But while the number of practicing Christians has declined — and make no mistake, that number has declined — that decline has done nothing to diminish the secularized spirit of the season, and while some retailers pay token homage to the Nativity, most bet on the more glamorous and profitable aspects of gift giving and celebration.


Why, we’ve even extended the season to at least the day after Thanksgiving (Black Friday) in order to give retail businesses a longer period to attract customers, a greater opportunity to turn a profit. Some sales even begin on Thanksgiving Day, thus diminishing one religious holiday while trampling on the religious origins of the next.


Oh, I still love Christmas, as anyone who has read the Short Rows over the years will attest. I still read “The Night Before Christmas” each Christmas Eve to whatever grandchildren are still inclined to listen, though I must say the number is rapidly declining as they grow older.


And we love the family gatherings that have become an important part of our Christmas Eve at home.
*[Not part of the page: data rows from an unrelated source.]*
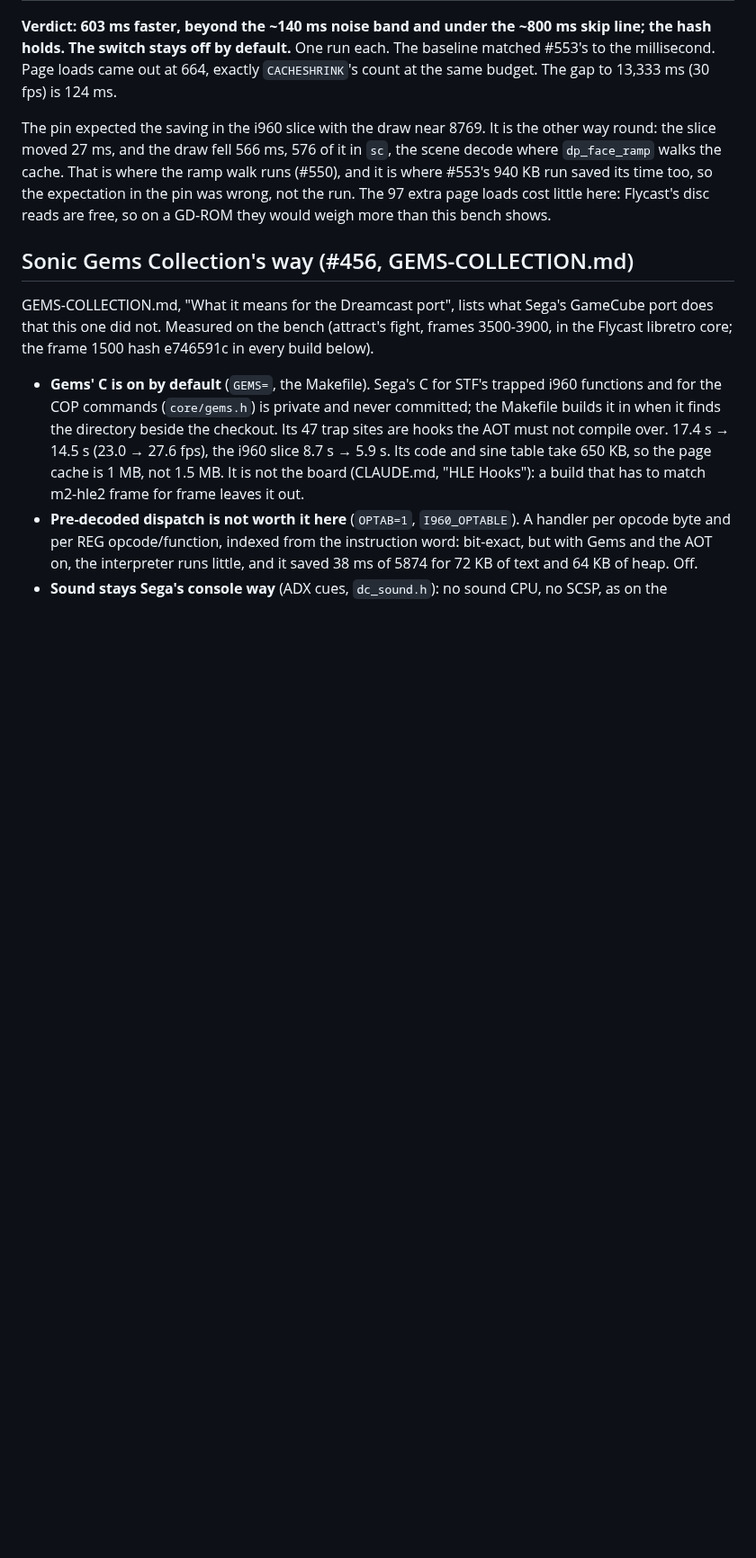
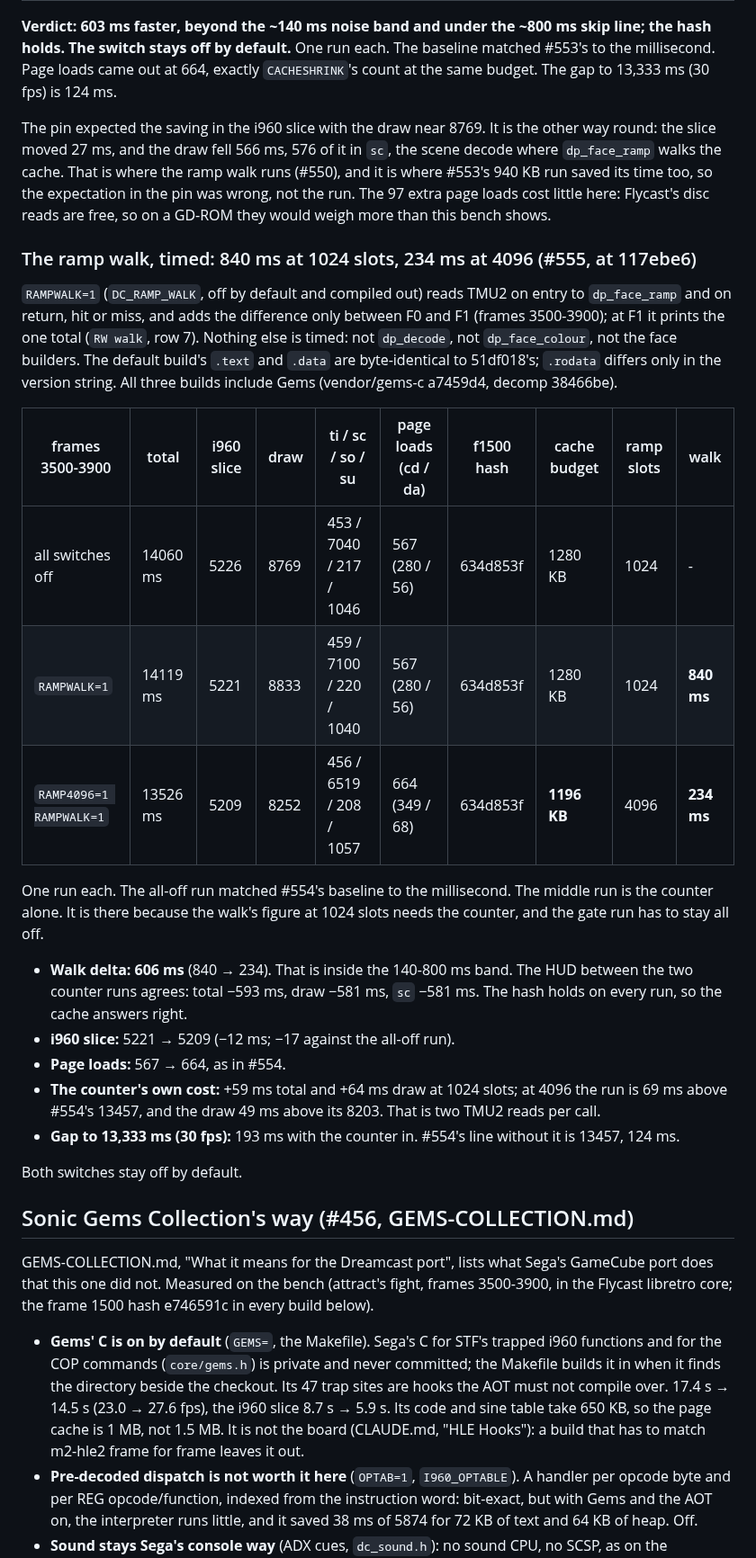
Before and after one commit to biggestsonicfan/m2-hle2, a Markdown page: DREAMCAST-PORT.md, the part around the change. Shown at 90% size. GitHub-like rendering; blank space fills up the shorter version.

Commit message:
DREAMCAST-PORT.md: the ramp walk timed, 840 -> 234 ms (#555)
Co-Authored-By: Claude Opus 5.5 <noreply@anthropic.com>

```diff
--- a/DREAMCAST-PORT.md
+++ b/DREAMCAST-PORT.md
@@ -1413,6 +1413,40 @@ saved its time too, so the expectation in the pin was wrong, not the run.
 The 97 extra page loads cost little here: Flycast's disc reads are free, so
 on a GD-ROM they would weigh more than this bench shows.
 
+### The ramp walk, timed: 840 ms at 1024 slots, 234 ms at 4096 (#555, at 117ebe6)
+
+`RAMPWALK=1` (`DC_RAMP_WALK`, off by default and compiled out) reads TMU2
+on entry to `dp_face_ramp` and on return, hit or miss, and adds the
+difference only between F0 and F1 (frames 3500-3900); at F1 it prints the
+one total (`RW walk`, row 7). Nothing else is timed: not `dp_decode`, not
+`dp_face_colour`, not the face builders. The default build's `.text` and
+`.data` are byte-identical to 51df018's; `.rodata` differs only in the
+version string. All three builds include Gems (vendor/gems-c a7459d4,
+decomp 38466be).
+
+| frames 3500-3900 | total | i960 slice | draw | ti / sc / so / su | page loads (cd / da) | f1500 hash | cache budget | ramp slots | walk |
+|---|---|---|---|---|---|---|---|---|---|
+| all switches off | 14060 ms | 5226 | 8769 | 453 / 7040 / 217 / 1046 | 567 (280 / 56) | 634d853f | 1280 KB | 1024 | - |
+| `RAMPWALK=1` | 14119 ms | 5221 | 8833 | 459 / 7100 / 220 / 1040 | 567 (280 / 56) | 634d853f | 1280 KB | 1024 | **840 ms** |
+| `RAMP4096=1 RAMPWALK=1` | 13526 ms | 5209 | 8252 | 456 / 6519 / 208 / 1057 | 664 (349 / 68) | 634d853f | **1196 KB** | 4096 | **234 ms** |
+
+One run each. The all-off run matched #554's baseline to the millisecond.
+The middle run is the counter alone. It is there because the walk's
+figure at 1024 slots needs the counter, and the gate run has to stay all off.
+
+- **Walk delta: 606 ms** (840 → 234). That is inside the 140-800 ms band.
+  The HUD between the two counter runs agrees: total −593 ms, draw −581 ms,
+  `sc` −581 ms. The hash holds on every run, so the cache answers right.
+- **i960 slice:** 5221 → 5209 (−12 ms; −17 against the all-off run).
+- **Page loads:** 567 → 664, as in #554.
+- **The counter's own cost:** +59 ms total and +64 ms draw at 1024 slots;
+  at 4096 the run is 69 ms above #554's 13457, and the draw 49 ms above
+  its 8203. That is two TMU2 reads per call.
+- **Gap to 13,333 ms (30 fps):** 193 ms with the counter in. #554's line
+  without it is 13457, 124 ms.
+
+Both switches stay off by default.
+
 ## Sonic Gems Collection's way (#456, GEMS-COLLECTION.md)
 
 GEMS-COLLECTION.md, "What it means for the Dreamcast port", lists what Sega's
```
But the memories of Christmases past that are most poignant are of “Silent Night” sung in a candlelit sanctuary among fellow church members, of late night services celebrating the arrival of a babe, traditionally at midnight.


Santa Claus has his place and I am forever a defender of the spirit engendered by Saint Nicholas, who lived in the 3rd century. Nicholas was orphaned at a young age and inherited his parents’ considerable wealth. A devout Christmas, he obeyed Jesus’ words to “sell what you own and give the money to the poor.” His entire life was devoted to helping the needy, the sick and the suffering, and he was especially kind to children.


Nicholas’s generosity and resulting popularity among the people of Asia Minor drew the ire of the Roman emperor, Diocletian, a ruthless persecutor of Christians. He had Nicholas exiled and thrown in prison. Eventually released, he continued to labor in the emerging Roman church and was canonized some time after his death.


Saint Nicholas is hardly the image that Coca Cola has attached to Santa Claus, but he was, as we would say, the Real McCoy, and embodied the spirit of giving that more accurately touches on the greatest gift of all — the gift to man of God’s only son.